Well, I got home from Bristol's Crimefest last night, and immediately felt like taking another weekend off. But it was a thoroughly enjoyable few days.
There were countless highlights for me, and I'll write more about them in the next few days. But it was very pleasing finally to meet a whole raft of virtual acquaintances - Maxine Clark, Karen Meek, Martin Edwards, Peter Rozovsky, even the mysterious crimeficreader - and discover that they are all real people after all. And all utterly charming.
I ought to add particular thanks to Edward Marston, who not only moderated the first of my panels superbly, but also went some distance out of his way to make a newcomer feel at home. And of course thanks to Adrian and Myles, the organisers, and their colleagues - I've attended many conferences but rarely one that seemed to run so smoothly. I imagine they were paddling frantically below the surface at times, but to participants the whole event exuded swan-like elegance and calm.
Tuesday, May 12, 2009
Given the problematic state of the UK's finances, here's an initiative that Gordon Brown might consider adopting...

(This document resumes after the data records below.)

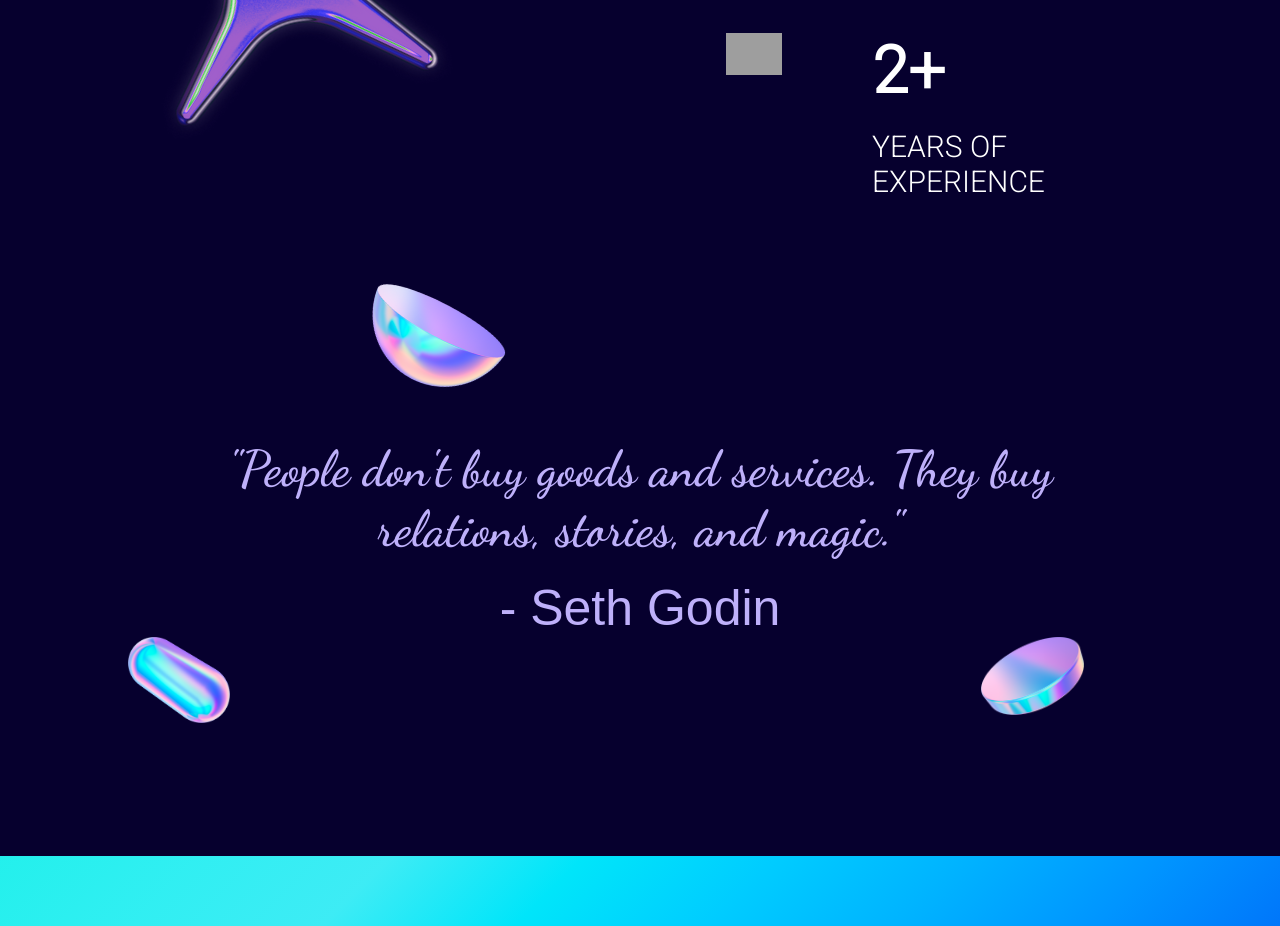
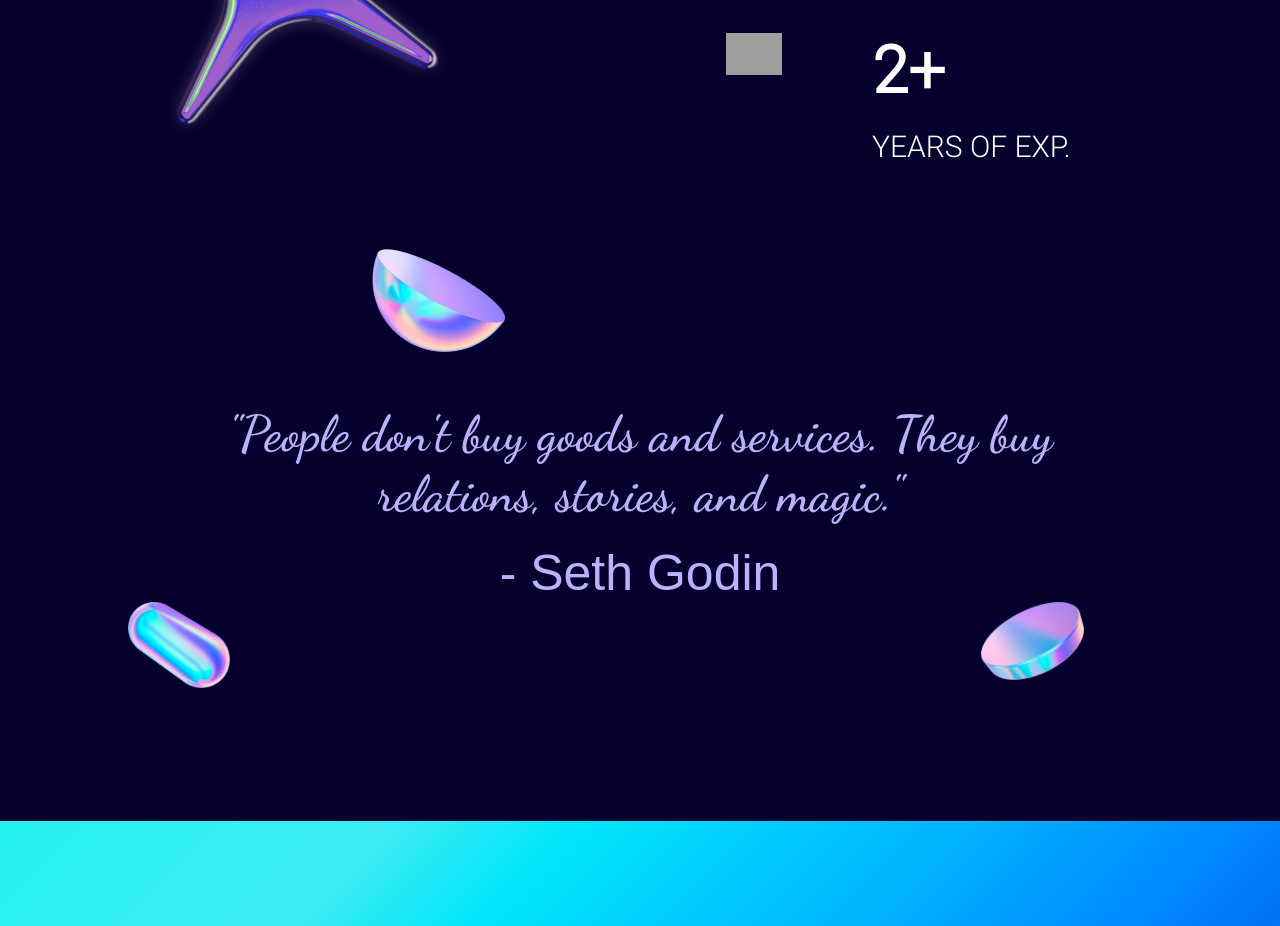
Before and after one commit to shubham199927/portfolio, a plain HTML site: page index.html in a window 1280 px wide. Shown: the part 3000-3926 px from the top of the page. Drawn offline with Linux system fonts and the light colour scheme; grey boxes are pictures that could not be loaded.

Commit message:
Update index.html

```diff
--- a/index.html
+++ b/index.html
@@ -133,7 +133,7 @@
         <div class="stat1">
             <img src="https://shubhamsharma.my.canva.site/images/4fad486ca130899f66516d9f49c89191.svg"/>
             <h2>2+</h2>
-            <p> Years of Experience </p>
+            <p> Years of Exp. </p>
         </div>
 
     </div>
```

I'm afraid that it was news to me that People for the Ethical Treatment of Animals (or PETA, as we all know them) run a 'world's sexiest vegetarian' competition. But, given that they do, I'm pleased to see that Mongolian singer Nominjin is in the running for the Asian title. And, if you think I've posted this story only so I could use the headline above, well, you could be right.
Thursday, May 07, 2009
There, I knew that title would grab your attention. The phrase 'paradox of capitalism' was actually taken from an interesting article in today's Guardian by Timothy Garton Ash. Ash's article, about the status of global capital, touches on many issues, including the semi-serious proposition that those responsible for the curent financial crisis might be accused of 'bankslaughter'. His conclusion, drawing on Max Weber and Daniel Bell, is that there is a fundamental tension at the heart of capitalism, in that "the production side depends...hard work, punctuality, discipline and a readiness to accept deferred gratification" whereas "the demand side...depends on [people] being self-indulgent, expansive, pleasure-seeking and given to living in the now".
It's an interesting argument, but I was more struck by a passing comment, earlier in the article, about the financial crisis: "not for the first time, novelists (such as Tom Wolfe) and filmmakers (such as Oliver Stone with his Wall Street, featuring Gekko) were ahead of economists and political scientists in identifying the disorder". From my recollections of The Bonfire of the Vanities and Wall Street, I'm not entirely sure whether Wolfe and Stone really identified the disorder, or were simply joining in the party. But Ash's comment did ring a bell in respect of some of the crime fiction I've been reading recently.
In preparation for attending the Crimefest convention in Bristol (14-17 May, details here), I've been proving that I'm not entirely "self-indulgent, expansive, pleasure-seeking and given to living in the now" by dutifully reading books by as many as possible of my fellow panelists. Not, of course, that it's in any sense a duty as, without exception, the books have been thoroughly enjoyable.
But, particularly in reading reading books set in disparate parts of Europe such as Yrsa Sigurdardottir's My Soul to Take (Iceland) or Anne Zouroudi's The Taint of Midas (Greece), I've been struck by the premonitions of the financial crash. Both of these books were, I presume, written before the worst of the downturn and so make no explicit reference to the crisis. Both books, though, appear aware of the fragility of a bubble which, as it turned out, was on the point of popping. Interestingly, too, both books address the paradox that Ash describes. Sigurdardottir's highly entertaining book is set in a struggling new age health spa which wonderfully embodies all the dysfunctionality of a society which has accrued more money than sense. Zouroudi's equally enjoyable novel explores a financial corruption that depends on the exploitation of free-spending tourists. Both books contain plenty of barbed commentary about a species of capitalism which, as we now know, was teetering on the edge of collapse.
It'll be fascinating to see where crime fiction goes next. Wherever it is, I suspect we'll be a step or two ahead of the politicians.